EZ
What a crock of #$%&! Trump hasn't had an original idea yet. He is being required to sign the document. They'll get their extra money of us--no doubt. They always do. Also, if you believe we went to the moon back in the '60's, you need to do a little research. The big problem at the present is passing through the Van Allen radiation belts that go on for 2 or 3 hundred thousand miles. Nasa said that's the main problem they face today. If so, how'd they do it 50 years ago?
Douglas Bennett Rogers
Most government waste occurs when money is "stored" in programs. Each time the program is restarted most of the work is redone and new people are hired and trained. New equipment is bought along with required training. When the money is needed the program is cancelled again.

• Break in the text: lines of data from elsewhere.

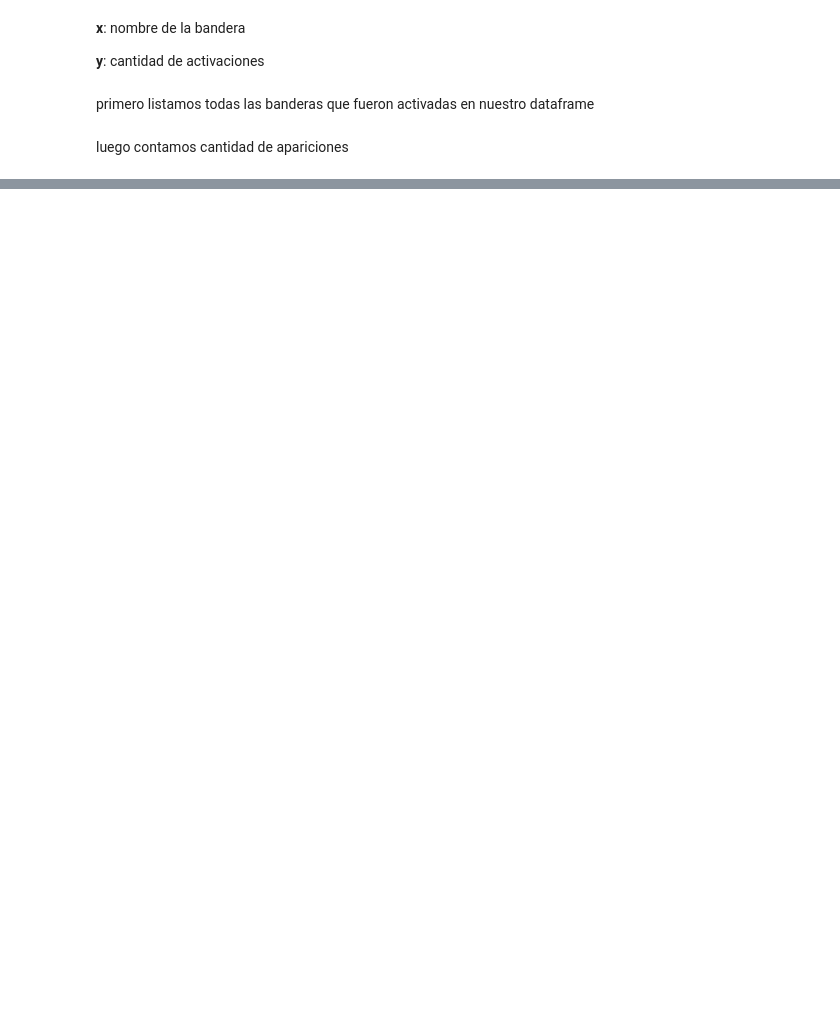
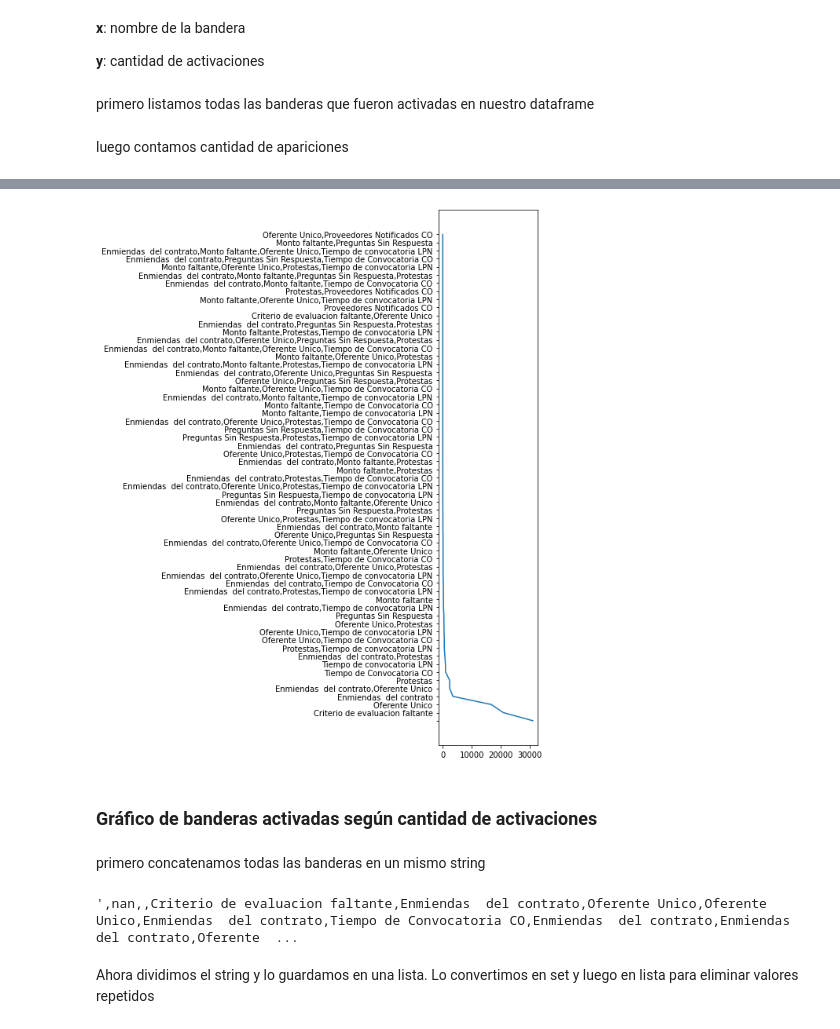
Before and after one commit to matiaslopezs/analisisComplaints, a Jupyter notebook: AnalisisComplaints.ipynb, the cells around one changed output, grey strips where cells are left out. Cells and saved outputs as stored; diff of their text form; code cells hidden in the pictures; blank space fills up the shorter version.

```diff
--- a/AnalisisComplaints.ipynb
+++ b/AnalisisComplaints.ipynb
@@ -311,6 +330,27 @@ pd.DataFrame(list(zip(lista_banderas, lista_apariciones_band)),
 # %%
-# plt.bar(lista_banderas, lista_apariciones_band)
 # len(list(lista_banderas))
 # len(list(lista_apariciones_band))
 # lista_apariciones_band
-plt.bar(lista_apariciones_band,lista_apariciones_band.keys())
+
+# lista_apariciones_band.plot.barh().invert_yaxis()
+
+plt.rcParams["figure.figsize"] = [8.00, 10.00]
+plt.rcParams["figure.autolayout"] = True
+plt.plot(lista_apariciones_band, lista_apariciones_band.keys())
+# lista_apariciones_band.plot.barh().invert_yaxis()
+
+plt.show()
+# %% [output]
+[figure, added]
+# %% [markdown]
+### Gráfico de banderas activadas según cantidad de activaciones
+# %% [markdown]
+primero concatenamos todas las banderas en un mismo string
+# %%
+banderas_indiv = ''
+for band in banderas_records_merge['bandera'].unique():
+  banderas_indiv += ',' + str(band)
+# %% [output]
+',nan,,Criterio de evaluacion faltante,Enmiendas  del contrato,Oferente Unico,Oferente Unico,Enmiendas  del contrato,Tiempo de Convocatoria CO,Enmiendas  del contrato,Enmiendas  del contrato,Oferente  ...
+# %% [markdown]
+Ahora dividimos el string y lo guardamos en una lista. Lo convertimos en set y luego en lista para eliminar valores repetidos
```
Also changed, not shown: parts of 13 cells of this notebook.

FabianLamaestra
What a circus. Where's the funding and what are the tangible milestones and deadlines?
Nik
EZ-There's a lot of misconceptions regarding the Van Allen belt, its a belt, not a shroud! It's possible to leave Earth, and enter deep space, without passing through it. However, returning to the moon, is significantly more achievable, and potentially more useful, than any Mars trip would be at present. Humanity needs to learn how to walk, before it tries to run, in space colonisation terms, and the moon will provide the training ground for that. The ISS was the first step in that process, the moon should be the next logical step. It can be explored, and maybe even some fledgling industries started. At least no one will have to worry about air pollution, or 'global warming!' ;-)
Tom Lee Mullins
I think this is good news. I think it is a step toward going to mars. NASA has developed a lot of technology that we use almost everyday.
WilliamSager
EV Didn't you hear the good news? CFCs from aerosol can's devastated the Van Allen Belt back in the late 60s and now we are free to go to space whenever we wish. Heck why else do you think women were encouraged to have those huge hair dos.